“Ermis chair”, is a limited edition item designed and produced by the design studio The New Raw. Created by the waste material of their in-house production facilities in Rotterdam, the studio goes zero waste with this piece of furniture. The monolithic seat of the Ermis chair, occurred through the process of trial and error, with the use of 3D printing technology. The design duo,- Panos Sakkas and Foteini Setaki – worked with a mono-material approach in order to make this object recyclable again.
Panos Sakkas from The New Raw will be one of the speakers of the panel “New Lives”. This panel will discuss about transformation, re-use and the relationship between new technologies and craftmanship nowdays. BOOK YOUR TICKET https://tinyurl.com/ms3xdhum .
Design studio The New Raw goes zero waste by creating a limited edition of the Ermis chair, which has been crafted from the waste material of their in-house production facilities in Rotterdam. The project has been announced as the public vote winner for seating design of the Dezeen Awards 2021.
The design duo, Panos Sakkas and Foteini Setaki, has recently moved to an old electronics factory in the western part of the city, alongside the Maas river, hosting a whole new generation of creative people. Here, the creative duo follow the entire production process, from research and concept to crafting and manufacturing.
The New Raw does a lot of research by design, which by nature, is very wasteful. Everything new emerges from a process of trial and error.
Failures and their critical evaluation constitute an integral part of the studio’s methodology, and by the end of the process, a considerable quantity of material that needs to be handled appropriately, is left behind. Finding a way to reuse this material and reduce the volume of waste generated by the studio’s R&D, became the catalyst to create the limited chair series.
With this new approach, The New Raw breathes new life into their own waste and at the same time creates one-of-a-kind objects of high quality and durability.
The Ermis chairs are made with batches of different coloured production waste, which provide a unique identity to each piece of furniture through unexpected colour transitions and gradients.

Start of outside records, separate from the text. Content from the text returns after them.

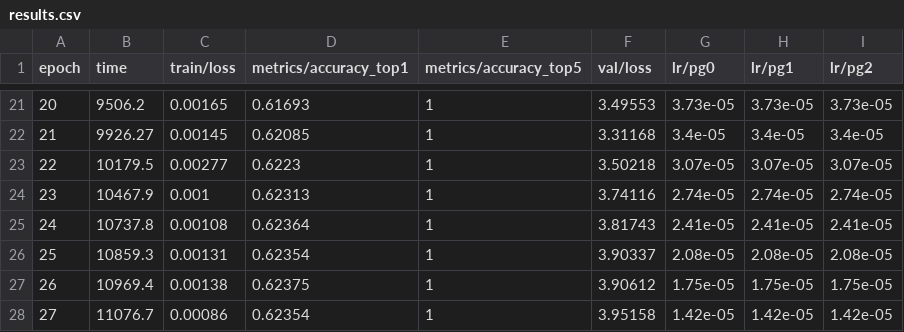
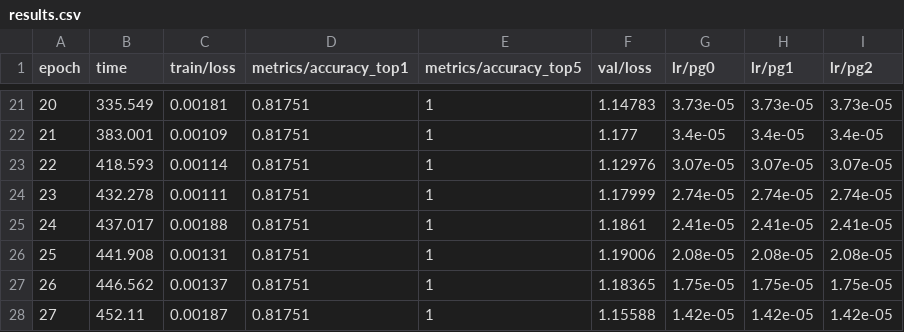
Before and after one commit to Ved2151H/accident_detection_System, a CSV file: Final capstone project/accident_detection/runs/classify/models/accident_detector/results.csv, drawn as a sheet; only a part is shown, gaps mark what is left out; the diff covers the shown part only.

```diff
--- a/Final capstone project/accident_detection/runs/classify/models/accident_detector/results.csv
+++ b/Final capstone project/accident_detection/runs/classify/models/accident_detector/results.csv
@@ -21,8 +21,8 @@ epoch,time,train/loss,metrics/accuracy_top1,metrics/accuracy_top5,val/loss,lr/pg
-20,9506.2,0.00165,0.61693,1,3.49553,3.73e-05,3.73e-05,3.73e-05
-21,9926.27,0.00145,0.62085,1,3.31168,3.4e-05,3.4e-05,3.4e-05
-22,10179.5,0.00277,0.6223,1,3.50218,3.07e-05,3.07e-05,3.07e-05
-23,10467.9,0.001,0.62313,1,3.74116,2.74e-05,2.74e-05,2.74e-05
-24,10737.8,0.00108,0.62364,1,3.81743,2.41e-05,2.41e-05,2.41e-05
-25,10859.3,0.00131,0.62354,1,3.90337,2.08e-05,2.08e-05,2.08e-05
-26,10969.4,0.00138,0.62375,1,3.90612,1.75e-05,1.75e-05,1.75e-05
-27,11076.7,0.00086,0.62354,1,3.95158,1.42e-05,1.42e-05,1.42e-05
+20,335.549,0.00181,0.81751,1,1.14783,3.73e-05,3.73e-05,3.73e-05
+21,383.001,0.00109,0.81751,1,1.177,3.4e-05,3.4e-05,3.4e-05
+22,418.593,0.00114,0.81751,1,1.12976,3.07e-05,3.07e-05,3.07e-05
+23,432.278,0.00111,0.81751,1,1.17999,2.74e-05,2.74e-05,2.74e-05
+24,437.017,0.00188,0.81751,1,1.1861,2.41e-05,2.41e-05,2.41e-05
+25,441.908,0.00131,0.81751,1,1.19006,2.08e-05,2.08e-05,2.08e-05
+26,446.562,0.00137,0.81751,1,1.18365,1.75e-05,1.75e-05,1.75e-05
+27,452.11,0.00187,0.81751,1,1.15588,1.42e-05,1.42e-05,1.42e-05
```
Also changed, not shown: 103 edited cells elsewhere in this file, 15 other files.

The monolithic seat of the Ermis chair follows simple and ergonomic lines and is robotically crafted with a single spiral plastic thread. The layer orientation constantly follows the geometry of the chair via a slight rotation.
As a result, the chair is strong with a minimal material usage. At the same time, this technique creates a graphic texture on its surface.
When the recycled plastic enters the 3D printing process, it turns into a different material with distinctive properties. Similar to the layers of the wood or the veins of the marble, the orientation and proportions of the 3D printed lines define the behaviour of the material and provide its distinctive ornaments. These lines are the bits and atoms of the Ermis chair.
Making a product from recycled and/or recyclable material is not the be-all and end-all of sustainable design. The adhesives and resins (glues) and the additional finishing and coatings (for colouring or glossiness) commonly used in traditional furniture manufacturing, make the harvesting of recyclable materials challenging at the end of their life. To address this, The New Raw works in a mono-material approach. In this way, at the end of their use, products can be crushed and directly used as raw material for another product or project.
The full life-cycle of this circular concept was tested for the Ermis chair series. The furniture is 100% recyclable and is made with plastic waste that has been recycled for the second time.
The New Raw is redefining the limits of an infinite loop of plastic waste in its search for a truly sustainable production chain, and to give their plastic products a new lease of life.
Credits & Details
Project: Ermis Chair
Design: The New Raw
(Panos Sakkas, Foteini Setaki)
Project team: Panos Sakkas, Foteini Setaki, Nickolas Maslarinos, Stavroula Tsafou, ZongRu Wu, Andrea Sebastianelli
Photography: © Michele Margot